[[ DATA SUPPLIED open ]]

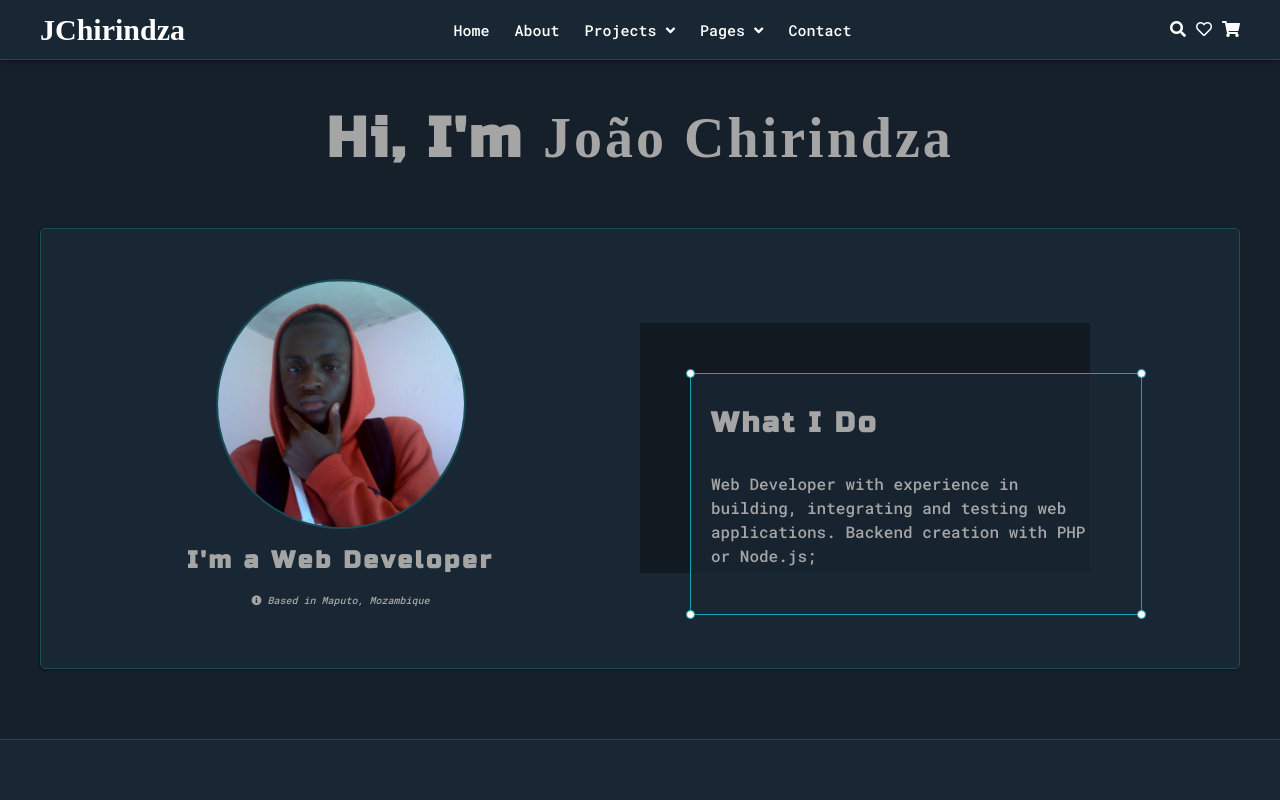
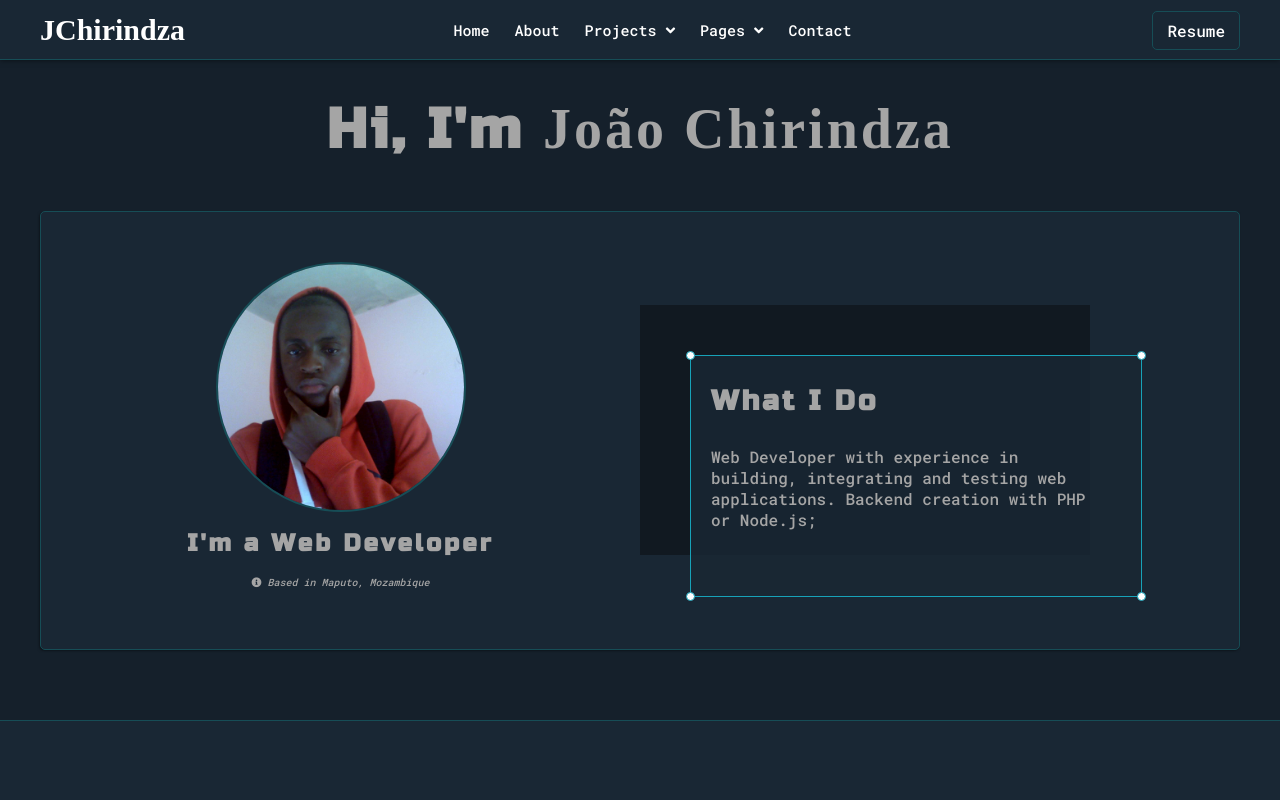
Before and after one commit to JChirindza/Web_portfolio_nextjs_v2, a Next.js app: page /home in a window 1280 px wide. Shown: the top 800 px of the page. Built offline with nearby package versions, Linux system fonts and the light colour scheme.

Commit message:
Nav.js Update | add Resume Button
Button to download Resume .pdf file.

```diff
--- a/components/Nav.js
+++ b/components/Nav.js
@@ -211,15 +211,20 @@ const Nav = () => {
                             </nav>
                         </div>
                         <div className="header-item item-right">
-                            <a href="#">
-                                <i className="fas fa-search"></i>
+                            <a
+                                target="_blank"
+                                rel="noreferrer"
+                                href="/resume.pdf"
+                                className="more_button"
+                            >
+                                Resume
                             </a>
-                            <a href="#">
+                            {/* <a href="#">
                                 <i className="far fa-heart"></i>
                             </a>
                             <a href="#">
                                 <i className="fas fa-shopping-cart"></i>
-                            </a>
+                            </a> */}
                             <div className="mobile-menu-trigger">
                                 <span></span>
                             </div>
@@ -232,6 +237,18 @@ const Nav = () => {
             <style jsx>
                 {`
                     @import url("https://fonts.googleapis.com/css2?family=Poppins:wght@400;500;600;700&display=swap");
+
+                    .more_button {
+                        color: var(--mainText);
+                        background-color: initial;
+                        border: 1px solid var(--borderColor);
+                        border-radius: 5px;
+                        padding: 8px 14px;
+                    }
+
+                    .more_button:hover {
+                        background-color: var(--previewBg);
+                    }
 
                     body {
                         line-height: 1.5;
```
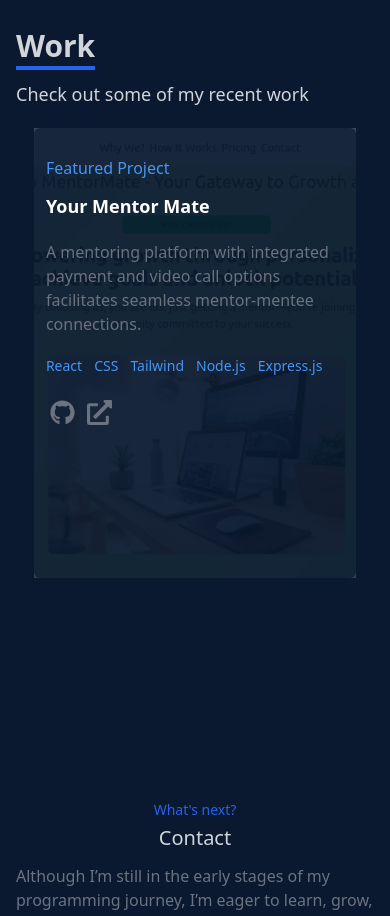
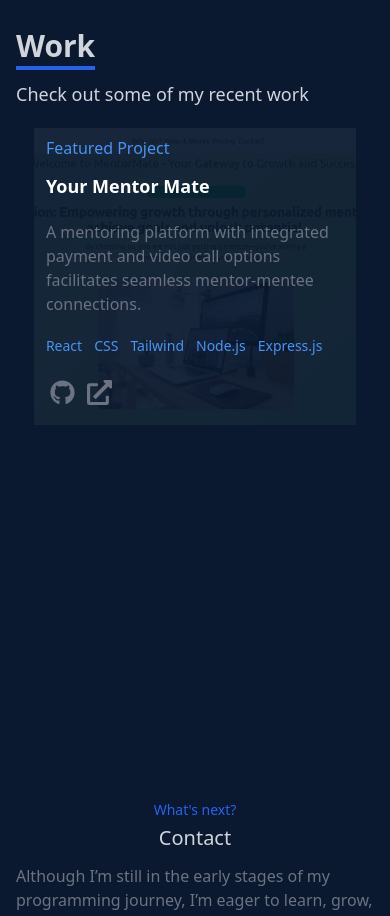
Before and after one commit to Milos191405/Portfolio-React, a React (Vite) app: page /work in a window 390 px wide. Shown: the part 2640-3556 px from the top of the page. Built offline with nearby package versions, Linux system fonts and the light colour scheme.

Commit message:
fixing work on small screen

```diff
--- a/src/components/Work.jsx
+++ b/src/components/Work.jsx
@@ -44,11 +44,11 @@ function Work() {
           <article
             key={index}
             id="work"
-            className="relative grid grid-cols-2 grid-rows-1 h-[450px] w-[90%] mx-auto mb-1"
+            className="relative    w-[90%] mx-auto mb-1  "
           >
-               {/* First div (Background Image) */}
+            {/* First div (Background Image) */}
             <div
-              className="col-span-2 row-span-1 opacity-20 bg-cover h-[100%]  hover:opacity-55"
+              className="absolute top-0 left-0 right-0 bottom-0 opacity-20 bg-cover h-full w-full hover:opacity-55"
               style={{
                 backgroundImage: `url(${project.backgroundImage})`, // Set dynamic background image
                 backgroundPosition: "center",
@@ -64,7 +64,7 @@ function Work() {
             </div>
             {/* Second div (Content) */}
             <div
-              className="col-span-2 row-span-1 absolute flex justify-center pt-5 h-full items-center rounded-md z-10"
+              className="relative flex justify-center items-center h-full w-full z-10 "
               style={{ backgroundColor: "var(--bg-primary)" }}
             >
               <div className="flex flex-col text-white px-3 h-[100%]">
@@ -93,7 +93,7 @@ function Work() {
                         target="_blank"
                         rel="noopener noreferrer"
                         aria-label={label}
-                        className="flex p-1 text-text-primary hover:scale-105 transition-transform duration-300"
+                        className="flex p-1 pb-5 text-text-primary hover:scale-105 transition-transform duration-300"
                       >
                         {icon}
                       </a>
```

[[ DATA SUPPLIED closed ]]

# [PROBLEM TO SOLVE]
Number of lines with the string "components" in the data above: report this figure and nothing more.

# [REPLY TO THE TASK]
4